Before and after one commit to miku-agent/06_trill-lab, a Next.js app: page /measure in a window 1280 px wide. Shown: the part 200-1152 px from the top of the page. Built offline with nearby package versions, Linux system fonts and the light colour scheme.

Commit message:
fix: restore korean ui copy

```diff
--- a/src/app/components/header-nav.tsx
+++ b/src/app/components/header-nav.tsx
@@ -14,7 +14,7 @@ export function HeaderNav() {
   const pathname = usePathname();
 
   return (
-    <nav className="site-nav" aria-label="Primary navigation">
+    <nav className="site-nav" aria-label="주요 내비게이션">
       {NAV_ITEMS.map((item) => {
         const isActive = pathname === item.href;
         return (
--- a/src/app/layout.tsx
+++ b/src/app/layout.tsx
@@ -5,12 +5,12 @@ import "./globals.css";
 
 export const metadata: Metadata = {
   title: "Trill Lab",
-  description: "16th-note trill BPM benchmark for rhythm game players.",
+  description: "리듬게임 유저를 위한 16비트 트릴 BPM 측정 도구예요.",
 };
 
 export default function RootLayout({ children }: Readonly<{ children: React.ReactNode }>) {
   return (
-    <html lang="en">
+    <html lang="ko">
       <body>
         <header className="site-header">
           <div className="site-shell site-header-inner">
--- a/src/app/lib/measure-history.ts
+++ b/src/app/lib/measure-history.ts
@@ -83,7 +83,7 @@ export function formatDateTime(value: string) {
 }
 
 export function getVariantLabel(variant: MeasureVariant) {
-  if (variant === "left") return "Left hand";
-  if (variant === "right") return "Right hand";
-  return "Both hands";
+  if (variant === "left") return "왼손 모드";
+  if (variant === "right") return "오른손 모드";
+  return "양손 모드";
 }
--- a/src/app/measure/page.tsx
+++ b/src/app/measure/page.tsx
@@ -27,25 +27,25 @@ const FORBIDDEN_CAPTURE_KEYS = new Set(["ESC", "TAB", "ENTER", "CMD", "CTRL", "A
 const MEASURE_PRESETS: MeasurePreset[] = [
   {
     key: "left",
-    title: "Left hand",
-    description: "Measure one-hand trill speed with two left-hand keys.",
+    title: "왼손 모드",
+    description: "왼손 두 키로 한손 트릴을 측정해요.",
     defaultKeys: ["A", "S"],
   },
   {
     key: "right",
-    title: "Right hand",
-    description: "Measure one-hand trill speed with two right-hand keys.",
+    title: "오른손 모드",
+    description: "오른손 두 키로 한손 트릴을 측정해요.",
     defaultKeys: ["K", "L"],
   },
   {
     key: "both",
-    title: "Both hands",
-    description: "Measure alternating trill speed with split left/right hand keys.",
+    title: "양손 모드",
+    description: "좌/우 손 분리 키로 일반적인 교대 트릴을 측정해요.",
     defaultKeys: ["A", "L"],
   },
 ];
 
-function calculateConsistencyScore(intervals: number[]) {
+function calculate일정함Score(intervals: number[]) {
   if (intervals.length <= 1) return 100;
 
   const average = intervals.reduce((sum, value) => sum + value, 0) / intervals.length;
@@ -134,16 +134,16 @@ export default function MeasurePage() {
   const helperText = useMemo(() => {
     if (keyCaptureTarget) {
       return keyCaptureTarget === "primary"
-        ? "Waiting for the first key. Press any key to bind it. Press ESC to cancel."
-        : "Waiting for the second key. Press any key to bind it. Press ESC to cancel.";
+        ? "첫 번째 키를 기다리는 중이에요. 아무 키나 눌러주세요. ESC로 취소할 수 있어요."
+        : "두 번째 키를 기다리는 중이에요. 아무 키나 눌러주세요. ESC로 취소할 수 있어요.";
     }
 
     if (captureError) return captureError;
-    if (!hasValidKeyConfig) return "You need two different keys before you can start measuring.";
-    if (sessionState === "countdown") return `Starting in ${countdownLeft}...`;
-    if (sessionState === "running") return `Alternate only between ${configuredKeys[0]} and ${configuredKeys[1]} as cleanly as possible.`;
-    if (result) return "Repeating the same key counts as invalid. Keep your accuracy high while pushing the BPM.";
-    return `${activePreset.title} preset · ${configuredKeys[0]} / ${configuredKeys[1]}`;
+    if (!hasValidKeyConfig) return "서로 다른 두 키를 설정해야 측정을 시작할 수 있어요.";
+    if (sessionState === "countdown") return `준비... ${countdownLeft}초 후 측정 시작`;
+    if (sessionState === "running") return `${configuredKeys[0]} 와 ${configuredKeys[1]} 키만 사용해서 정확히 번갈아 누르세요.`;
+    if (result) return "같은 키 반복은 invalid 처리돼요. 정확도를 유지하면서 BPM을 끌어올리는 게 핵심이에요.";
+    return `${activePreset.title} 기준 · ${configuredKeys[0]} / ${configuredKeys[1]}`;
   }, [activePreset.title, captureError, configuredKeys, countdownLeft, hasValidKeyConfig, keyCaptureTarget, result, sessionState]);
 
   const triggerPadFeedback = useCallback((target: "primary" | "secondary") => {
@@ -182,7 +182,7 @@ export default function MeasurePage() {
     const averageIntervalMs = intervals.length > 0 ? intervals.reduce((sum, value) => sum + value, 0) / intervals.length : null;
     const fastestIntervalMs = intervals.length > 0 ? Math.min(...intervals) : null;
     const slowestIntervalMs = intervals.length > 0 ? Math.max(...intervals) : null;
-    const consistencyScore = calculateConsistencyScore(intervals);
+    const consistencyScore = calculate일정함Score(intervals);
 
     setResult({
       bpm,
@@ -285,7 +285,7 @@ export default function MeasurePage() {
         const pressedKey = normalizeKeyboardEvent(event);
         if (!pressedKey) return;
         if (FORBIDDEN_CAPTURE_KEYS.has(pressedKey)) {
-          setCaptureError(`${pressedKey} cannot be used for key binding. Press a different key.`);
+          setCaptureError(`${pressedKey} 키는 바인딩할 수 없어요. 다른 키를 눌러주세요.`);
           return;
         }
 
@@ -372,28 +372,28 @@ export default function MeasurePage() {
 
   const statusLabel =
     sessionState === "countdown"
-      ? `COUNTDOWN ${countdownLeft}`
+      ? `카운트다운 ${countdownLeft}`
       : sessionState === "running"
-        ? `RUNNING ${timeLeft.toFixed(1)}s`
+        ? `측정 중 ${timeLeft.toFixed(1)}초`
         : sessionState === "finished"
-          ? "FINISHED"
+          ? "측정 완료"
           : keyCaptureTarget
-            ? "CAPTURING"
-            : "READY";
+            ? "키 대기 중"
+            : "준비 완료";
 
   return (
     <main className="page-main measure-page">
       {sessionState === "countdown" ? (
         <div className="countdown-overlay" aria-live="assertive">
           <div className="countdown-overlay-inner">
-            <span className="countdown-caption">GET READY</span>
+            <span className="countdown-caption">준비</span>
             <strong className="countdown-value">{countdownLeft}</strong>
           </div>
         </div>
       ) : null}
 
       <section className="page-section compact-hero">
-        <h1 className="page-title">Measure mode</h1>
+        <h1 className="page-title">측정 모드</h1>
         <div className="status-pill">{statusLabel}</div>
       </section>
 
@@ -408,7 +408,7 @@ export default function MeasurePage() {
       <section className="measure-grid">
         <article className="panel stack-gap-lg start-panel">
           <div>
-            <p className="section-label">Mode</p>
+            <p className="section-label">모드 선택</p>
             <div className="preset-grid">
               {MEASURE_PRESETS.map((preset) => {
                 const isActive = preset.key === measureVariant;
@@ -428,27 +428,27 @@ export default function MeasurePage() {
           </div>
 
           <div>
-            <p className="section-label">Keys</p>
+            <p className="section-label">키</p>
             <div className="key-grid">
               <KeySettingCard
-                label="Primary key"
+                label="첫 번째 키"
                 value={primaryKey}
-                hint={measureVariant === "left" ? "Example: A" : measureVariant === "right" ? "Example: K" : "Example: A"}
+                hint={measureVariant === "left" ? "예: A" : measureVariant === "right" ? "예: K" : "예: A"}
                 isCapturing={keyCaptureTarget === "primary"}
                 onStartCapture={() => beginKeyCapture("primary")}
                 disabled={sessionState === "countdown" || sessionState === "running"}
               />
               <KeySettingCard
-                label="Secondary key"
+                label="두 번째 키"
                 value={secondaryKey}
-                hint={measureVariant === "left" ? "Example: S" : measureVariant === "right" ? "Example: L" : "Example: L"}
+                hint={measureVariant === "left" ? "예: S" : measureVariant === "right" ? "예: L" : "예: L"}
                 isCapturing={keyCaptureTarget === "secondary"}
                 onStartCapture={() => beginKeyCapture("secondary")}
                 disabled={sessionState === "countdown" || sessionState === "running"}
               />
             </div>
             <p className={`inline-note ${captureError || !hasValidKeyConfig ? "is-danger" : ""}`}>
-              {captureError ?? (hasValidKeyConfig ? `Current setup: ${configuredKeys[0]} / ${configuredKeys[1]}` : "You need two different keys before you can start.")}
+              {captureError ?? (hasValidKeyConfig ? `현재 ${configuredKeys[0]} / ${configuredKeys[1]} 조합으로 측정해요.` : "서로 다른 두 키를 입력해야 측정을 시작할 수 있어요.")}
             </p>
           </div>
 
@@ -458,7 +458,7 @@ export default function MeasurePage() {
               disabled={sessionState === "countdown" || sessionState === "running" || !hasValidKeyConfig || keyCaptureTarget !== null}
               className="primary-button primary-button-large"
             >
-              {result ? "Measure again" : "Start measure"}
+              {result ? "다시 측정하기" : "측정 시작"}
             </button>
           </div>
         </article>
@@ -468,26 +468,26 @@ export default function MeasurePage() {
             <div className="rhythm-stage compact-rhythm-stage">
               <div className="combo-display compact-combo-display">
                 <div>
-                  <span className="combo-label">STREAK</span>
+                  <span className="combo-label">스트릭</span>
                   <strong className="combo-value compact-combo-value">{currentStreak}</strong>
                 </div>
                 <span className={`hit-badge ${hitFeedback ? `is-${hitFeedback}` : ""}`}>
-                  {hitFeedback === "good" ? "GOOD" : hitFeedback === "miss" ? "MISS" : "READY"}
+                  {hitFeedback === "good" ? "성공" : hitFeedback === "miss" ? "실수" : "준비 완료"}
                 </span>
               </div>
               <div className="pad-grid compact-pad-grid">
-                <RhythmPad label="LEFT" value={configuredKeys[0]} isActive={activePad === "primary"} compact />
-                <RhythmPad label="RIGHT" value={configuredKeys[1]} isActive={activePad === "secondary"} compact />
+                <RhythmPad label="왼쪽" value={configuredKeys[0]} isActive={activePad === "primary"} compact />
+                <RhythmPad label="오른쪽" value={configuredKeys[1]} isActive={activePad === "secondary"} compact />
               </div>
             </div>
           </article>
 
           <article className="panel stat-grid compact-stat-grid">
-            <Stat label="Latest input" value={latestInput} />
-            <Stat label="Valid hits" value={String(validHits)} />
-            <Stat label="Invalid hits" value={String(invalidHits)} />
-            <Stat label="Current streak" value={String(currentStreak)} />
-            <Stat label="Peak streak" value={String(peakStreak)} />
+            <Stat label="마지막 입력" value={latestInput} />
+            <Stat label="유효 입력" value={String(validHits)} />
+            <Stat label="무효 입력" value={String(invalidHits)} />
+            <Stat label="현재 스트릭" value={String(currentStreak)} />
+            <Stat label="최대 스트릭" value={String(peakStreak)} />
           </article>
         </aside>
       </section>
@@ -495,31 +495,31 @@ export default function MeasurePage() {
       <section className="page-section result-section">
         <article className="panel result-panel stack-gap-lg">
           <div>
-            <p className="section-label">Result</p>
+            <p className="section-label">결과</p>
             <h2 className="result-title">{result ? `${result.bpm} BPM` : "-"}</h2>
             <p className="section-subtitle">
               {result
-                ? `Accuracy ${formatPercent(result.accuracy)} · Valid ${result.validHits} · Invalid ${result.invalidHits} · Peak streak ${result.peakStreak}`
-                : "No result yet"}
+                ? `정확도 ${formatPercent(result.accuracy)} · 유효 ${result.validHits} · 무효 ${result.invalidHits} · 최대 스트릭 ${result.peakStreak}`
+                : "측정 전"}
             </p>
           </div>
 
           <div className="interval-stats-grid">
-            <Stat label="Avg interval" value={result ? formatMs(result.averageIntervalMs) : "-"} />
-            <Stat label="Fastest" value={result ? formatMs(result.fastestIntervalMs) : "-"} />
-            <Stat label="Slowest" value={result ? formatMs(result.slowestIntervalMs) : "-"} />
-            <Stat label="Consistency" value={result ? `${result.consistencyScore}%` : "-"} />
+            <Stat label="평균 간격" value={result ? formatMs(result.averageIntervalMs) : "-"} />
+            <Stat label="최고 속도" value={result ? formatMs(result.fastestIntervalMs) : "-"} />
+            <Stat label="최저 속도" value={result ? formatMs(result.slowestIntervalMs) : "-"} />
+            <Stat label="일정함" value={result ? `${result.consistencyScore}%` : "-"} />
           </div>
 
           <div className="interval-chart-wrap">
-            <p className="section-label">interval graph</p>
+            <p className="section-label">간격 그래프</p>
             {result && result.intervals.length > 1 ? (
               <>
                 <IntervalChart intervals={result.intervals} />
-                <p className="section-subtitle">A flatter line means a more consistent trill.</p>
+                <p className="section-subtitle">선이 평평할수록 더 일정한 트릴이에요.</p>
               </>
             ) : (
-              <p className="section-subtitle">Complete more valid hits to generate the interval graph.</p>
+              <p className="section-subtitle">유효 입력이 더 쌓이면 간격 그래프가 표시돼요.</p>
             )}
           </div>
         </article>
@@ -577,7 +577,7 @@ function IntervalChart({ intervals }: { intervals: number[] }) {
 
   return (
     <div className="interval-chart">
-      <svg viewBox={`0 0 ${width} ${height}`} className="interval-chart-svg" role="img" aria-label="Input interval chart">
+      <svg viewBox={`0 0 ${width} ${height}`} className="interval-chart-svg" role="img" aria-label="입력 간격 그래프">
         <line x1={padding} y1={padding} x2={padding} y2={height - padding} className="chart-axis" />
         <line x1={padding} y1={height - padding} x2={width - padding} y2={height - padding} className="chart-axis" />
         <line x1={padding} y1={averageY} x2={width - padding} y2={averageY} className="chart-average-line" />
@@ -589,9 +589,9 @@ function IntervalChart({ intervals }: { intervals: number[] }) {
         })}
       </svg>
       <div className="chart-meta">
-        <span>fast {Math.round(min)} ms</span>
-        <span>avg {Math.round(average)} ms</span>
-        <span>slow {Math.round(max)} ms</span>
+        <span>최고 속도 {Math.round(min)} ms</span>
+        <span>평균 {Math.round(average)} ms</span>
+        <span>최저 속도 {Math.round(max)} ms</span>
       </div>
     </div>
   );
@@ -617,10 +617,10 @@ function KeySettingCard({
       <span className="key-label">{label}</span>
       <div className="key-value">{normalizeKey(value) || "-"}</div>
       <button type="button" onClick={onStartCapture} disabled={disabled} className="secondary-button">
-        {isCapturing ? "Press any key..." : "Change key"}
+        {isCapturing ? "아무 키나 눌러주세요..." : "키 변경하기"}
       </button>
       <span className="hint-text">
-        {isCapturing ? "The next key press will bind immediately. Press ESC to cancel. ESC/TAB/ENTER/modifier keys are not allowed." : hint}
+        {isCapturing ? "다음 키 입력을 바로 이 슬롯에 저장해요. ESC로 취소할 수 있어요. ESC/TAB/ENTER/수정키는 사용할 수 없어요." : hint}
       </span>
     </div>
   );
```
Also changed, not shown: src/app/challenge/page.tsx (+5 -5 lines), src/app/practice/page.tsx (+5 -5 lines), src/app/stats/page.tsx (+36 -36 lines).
★ ★ ★ ★
#### PROBLEM REQUIREMENTS:
Read the entries above, then pull out the lines that include "IntervalChart".

#### ANSWER TO THE PROBLEM:
                 <IntervalChart intervals={result.intervals} />
@@ -577,7 +577,7 @@ function IntervalChart({ intervals }: { intervals: number[] }) {
@@ -589,9 +589,9 @@ function IntervalChart({ intervals }: { intervals: number[] }) {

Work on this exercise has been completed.